(Before-and-after change data)
□ □ □ □ □

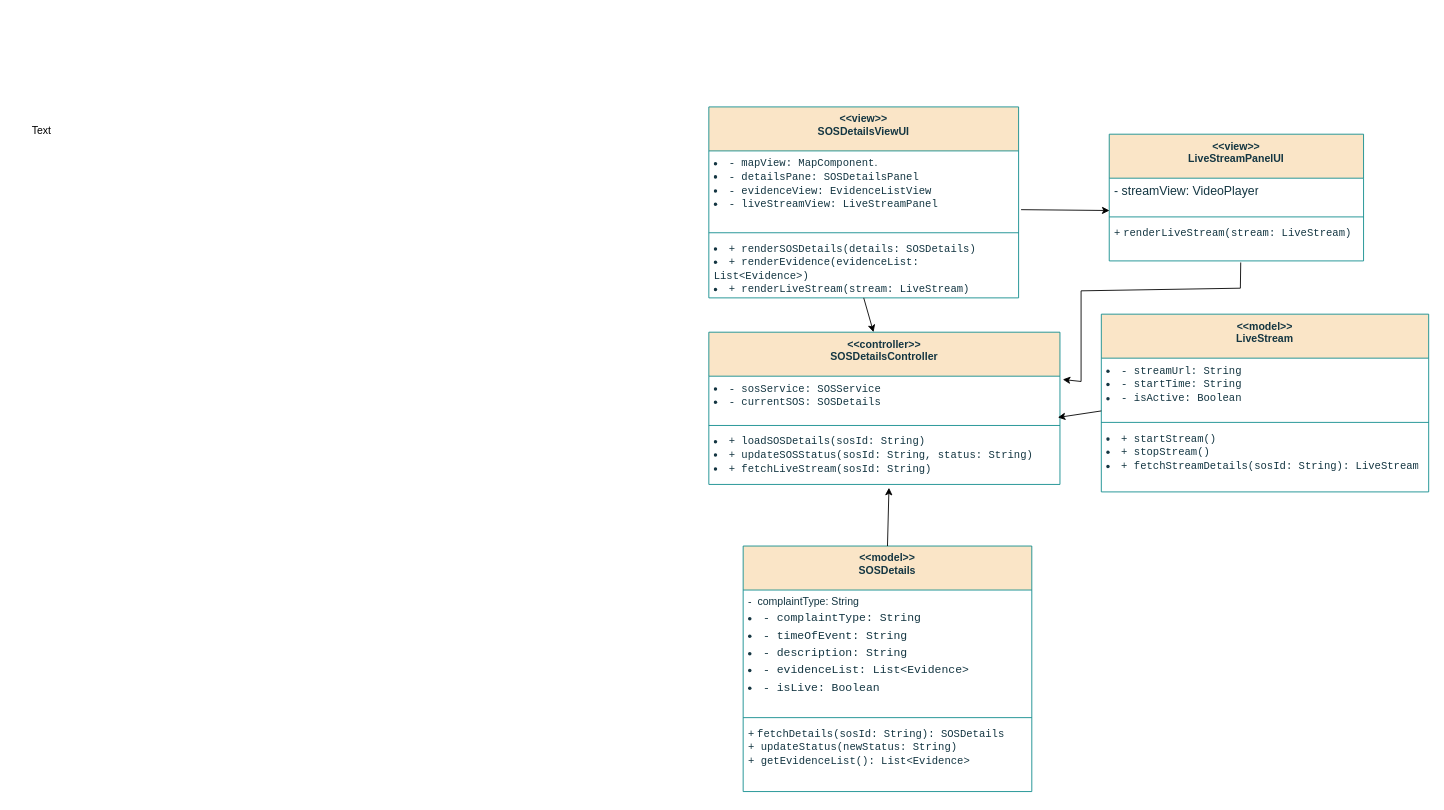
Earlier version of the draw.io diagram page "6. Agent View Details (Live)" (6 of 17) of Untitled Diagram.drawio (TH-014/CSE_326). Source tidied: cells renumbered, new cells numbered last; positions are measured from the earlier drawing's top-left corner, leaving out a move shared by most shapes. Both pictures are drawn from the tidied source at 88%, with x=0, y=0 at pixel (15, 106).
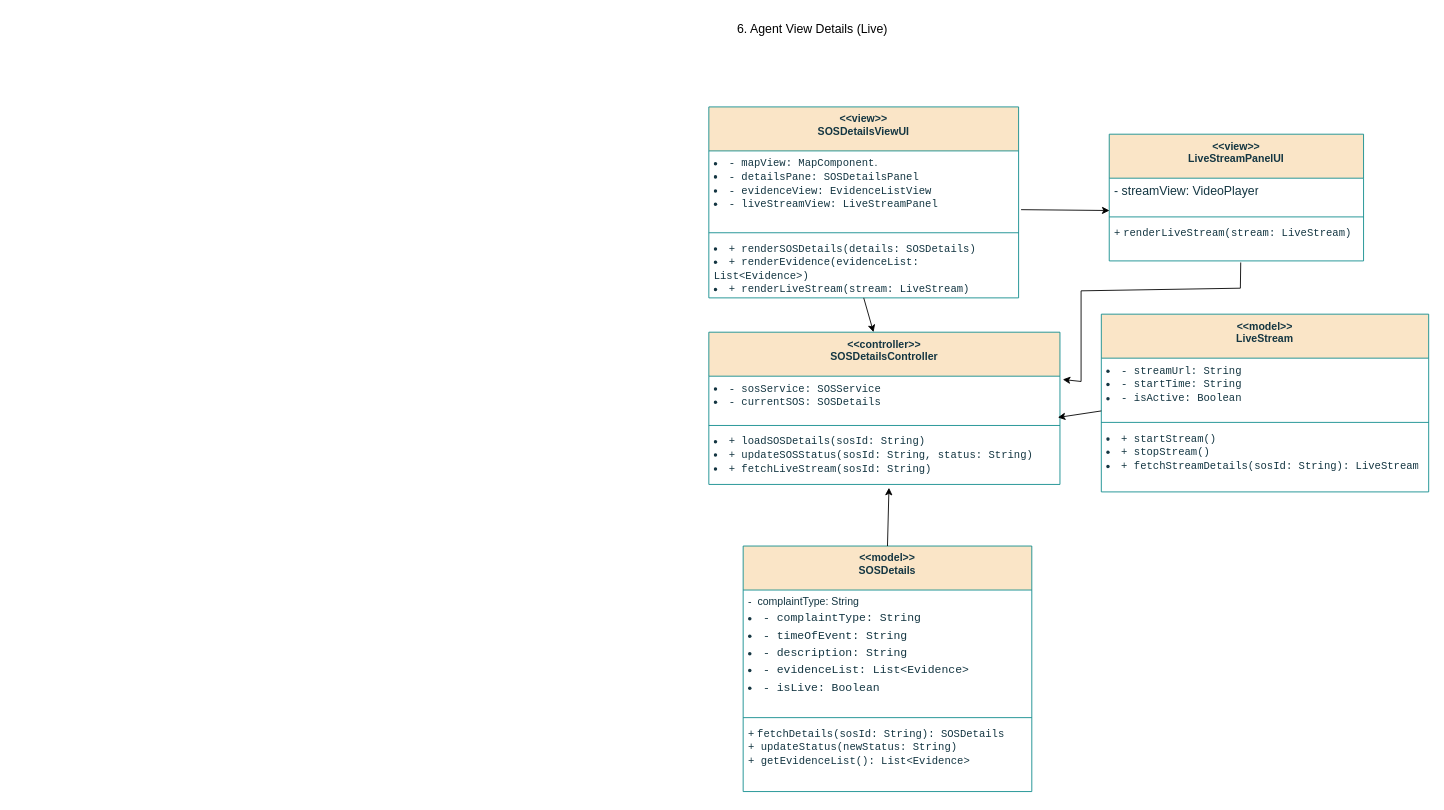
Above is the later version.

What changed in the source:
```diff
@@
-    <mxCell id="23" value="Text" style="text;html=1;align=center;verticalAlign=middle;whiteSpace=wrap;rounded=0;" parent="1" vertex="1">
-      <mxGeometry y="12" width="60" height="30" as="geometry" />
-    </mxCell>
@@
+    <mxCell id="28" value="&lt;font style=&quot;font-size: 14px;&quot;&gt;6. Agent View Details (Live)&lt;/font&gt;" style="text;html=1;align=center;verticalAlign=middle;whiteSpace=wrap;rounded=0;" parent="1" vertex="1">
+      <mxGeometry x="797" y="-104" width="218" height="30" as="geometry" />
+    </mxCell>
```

□ □ □ □ □

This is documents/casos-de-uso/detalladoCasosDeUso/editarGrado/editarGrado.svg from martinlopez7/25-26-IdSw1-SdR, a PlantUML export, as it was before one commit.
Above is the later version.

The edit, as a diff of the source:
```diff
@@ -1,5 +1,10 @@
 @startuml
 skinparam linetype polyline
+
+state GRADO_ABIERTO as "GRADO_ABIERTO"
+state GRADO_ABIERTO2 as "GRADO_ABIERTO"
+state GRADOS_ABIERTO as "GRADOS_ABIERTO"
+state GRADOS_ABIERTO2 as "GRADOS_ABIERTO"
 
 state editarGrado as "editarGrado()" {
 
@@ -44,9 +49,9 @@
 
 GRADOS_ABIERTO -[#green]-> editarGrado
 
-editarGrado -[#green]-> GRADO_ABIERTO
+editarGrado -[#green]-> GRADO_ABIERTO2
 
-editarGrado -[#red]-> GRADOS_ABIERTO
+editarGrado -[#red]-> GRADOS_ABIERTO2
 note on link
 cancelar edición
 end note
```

□ □ □ □ □

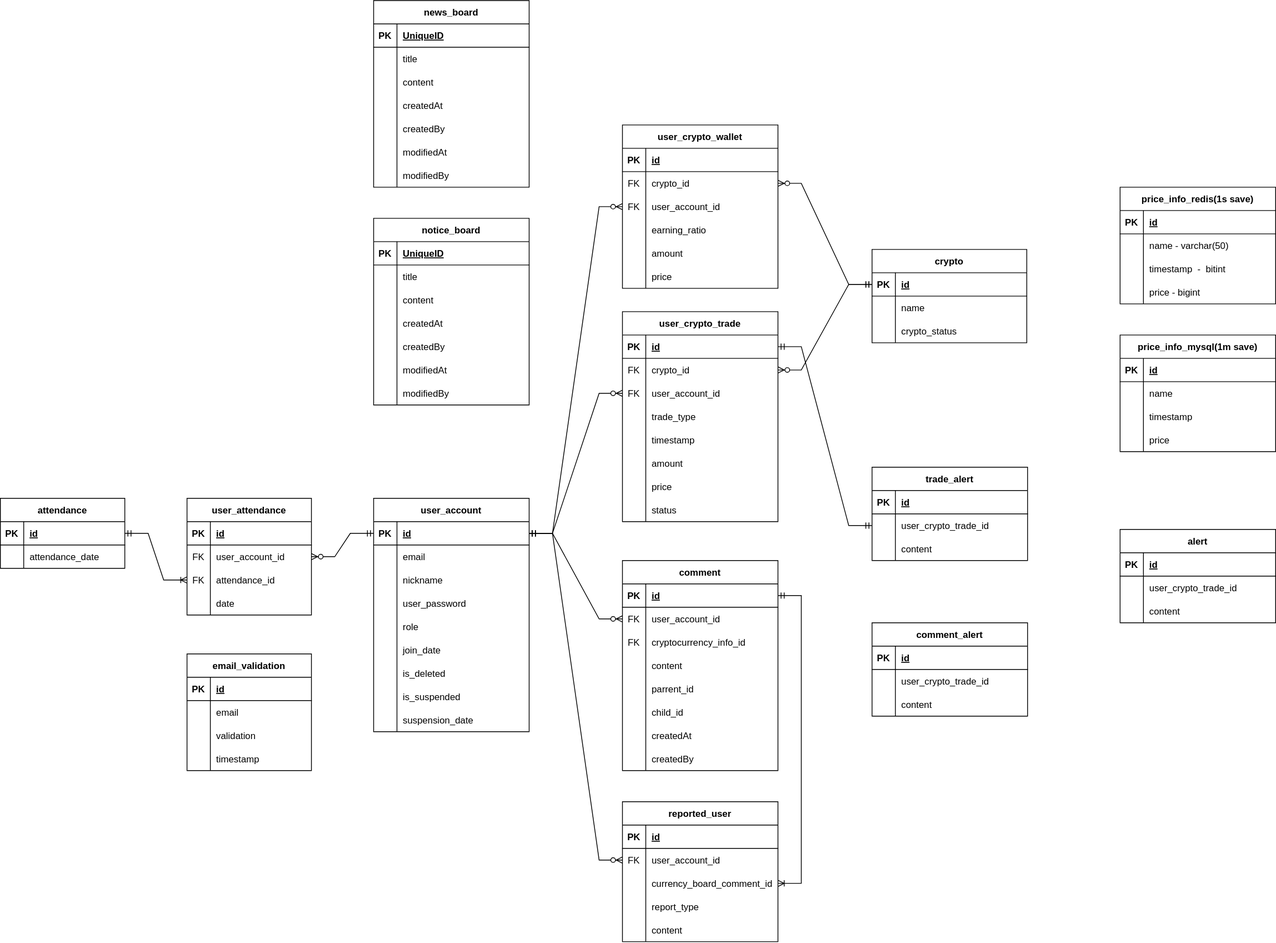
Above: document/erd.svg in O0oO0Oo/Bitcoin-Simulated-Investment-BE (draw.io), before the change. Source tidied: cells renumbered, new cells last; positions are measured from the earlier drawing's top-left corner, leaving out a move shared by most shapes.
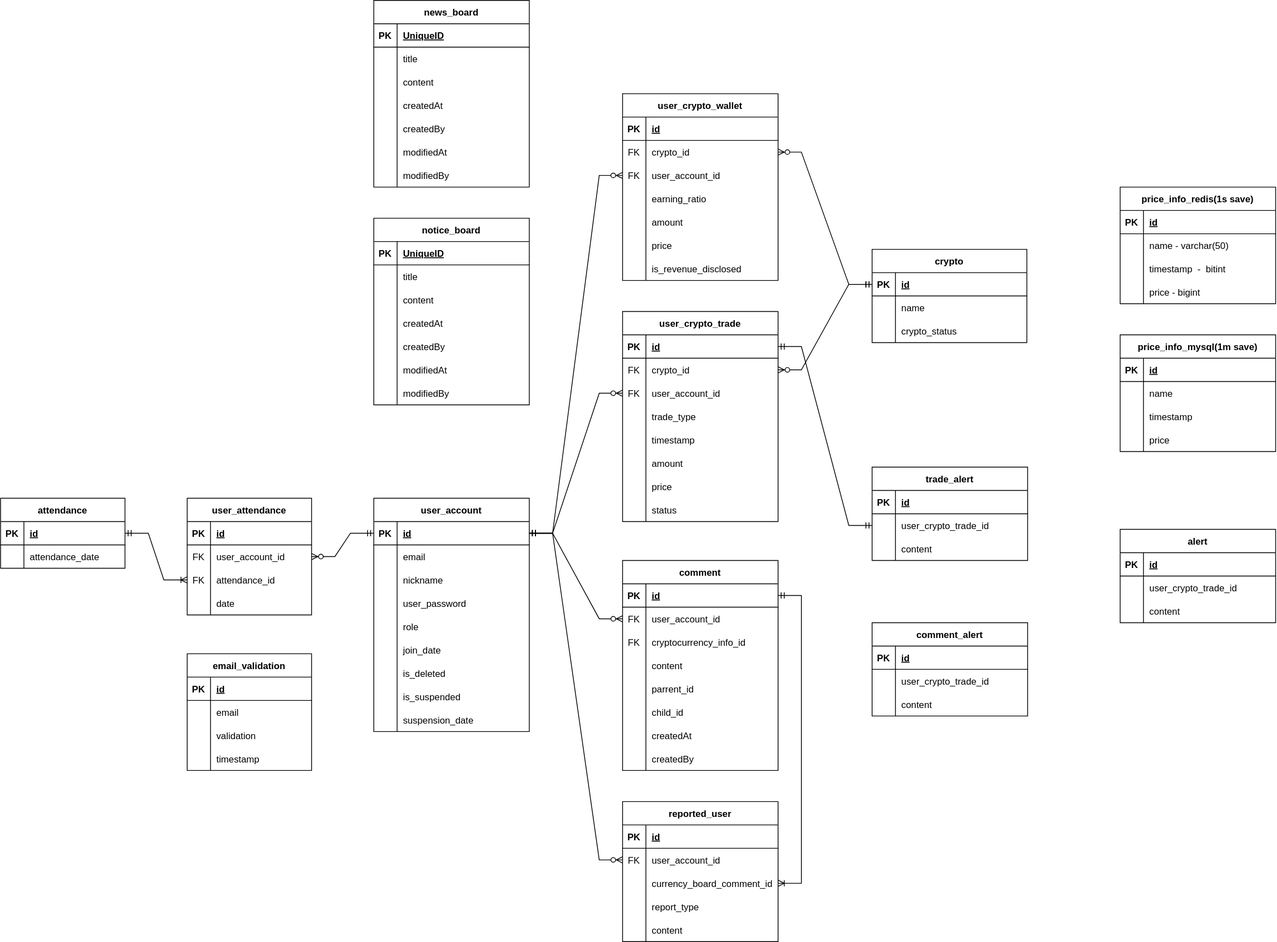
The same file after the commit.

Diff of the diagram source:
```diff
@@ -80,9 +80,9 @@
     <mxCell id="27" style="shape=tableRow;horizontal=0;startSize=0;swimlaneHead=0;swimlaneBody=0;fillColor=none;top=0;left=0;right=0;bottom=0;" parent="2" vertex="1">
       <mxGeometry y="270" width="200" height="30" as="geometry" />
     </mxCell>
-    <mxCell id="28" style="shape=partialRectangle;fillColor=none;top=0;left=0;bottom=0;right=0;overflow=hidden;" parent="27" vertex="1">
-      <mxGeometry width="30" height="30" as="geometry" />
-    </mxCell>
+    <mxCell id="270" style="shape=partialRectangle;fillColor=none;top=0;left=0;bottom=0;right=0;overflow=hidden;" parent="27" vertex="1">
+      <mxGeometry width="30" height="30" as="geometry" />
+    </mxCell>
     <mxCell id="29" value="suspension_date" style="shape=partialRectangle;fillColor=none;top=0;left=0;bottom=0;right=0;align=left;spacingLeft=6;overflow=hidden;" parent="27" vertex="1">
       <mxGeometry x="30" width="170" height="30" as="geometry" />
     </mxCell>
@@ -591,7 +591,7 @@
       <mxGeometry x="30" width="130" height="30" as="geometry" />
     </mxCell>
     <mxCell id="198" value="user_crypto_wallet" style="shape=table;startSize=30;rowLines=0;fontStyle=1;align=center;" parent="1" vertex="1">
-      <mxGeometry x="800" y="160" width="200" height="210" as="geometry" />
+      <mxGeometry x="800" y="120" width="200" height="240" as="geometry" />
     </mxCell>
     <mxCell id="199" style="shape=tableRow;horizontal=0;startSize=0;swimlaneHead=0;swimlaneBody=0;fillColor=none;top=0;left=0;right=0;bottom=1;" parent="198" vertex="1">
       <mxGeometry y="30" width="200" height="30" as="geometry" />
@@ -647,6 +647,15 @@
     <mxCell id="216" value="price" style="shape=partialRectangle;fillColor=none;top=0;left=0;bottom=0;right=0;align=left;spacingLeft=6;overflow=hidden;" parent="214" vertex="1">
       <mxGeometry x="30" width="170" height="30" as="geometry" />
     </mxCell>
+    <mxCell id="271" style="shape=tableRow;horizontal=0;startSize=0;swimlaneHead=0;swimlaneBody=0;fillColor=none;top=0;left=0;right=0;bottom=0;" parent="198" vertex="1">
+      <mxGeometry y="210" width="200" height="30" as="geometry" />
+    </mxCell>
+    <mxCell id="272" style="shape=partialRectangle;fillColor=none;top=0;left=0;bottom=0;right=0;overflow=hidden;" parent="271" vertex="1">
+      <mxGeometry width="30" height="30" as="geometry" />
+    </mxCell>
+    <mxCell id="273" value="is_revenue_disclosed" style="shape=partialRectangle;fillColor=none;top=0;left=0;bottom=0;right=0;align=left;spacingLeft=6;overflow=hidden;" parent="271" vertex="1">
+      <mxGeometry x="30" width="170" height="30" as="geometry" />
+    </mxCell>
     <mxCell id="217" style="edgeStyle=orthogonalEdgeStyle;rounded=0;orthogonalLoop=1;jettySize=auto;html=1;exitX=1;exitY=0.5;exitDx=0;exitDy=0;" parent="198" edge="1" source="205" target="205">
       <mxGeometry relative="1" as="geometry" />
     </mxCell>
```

□ □ □ □ □

The number of lines in the data that hold "state" must be the entire answer.

5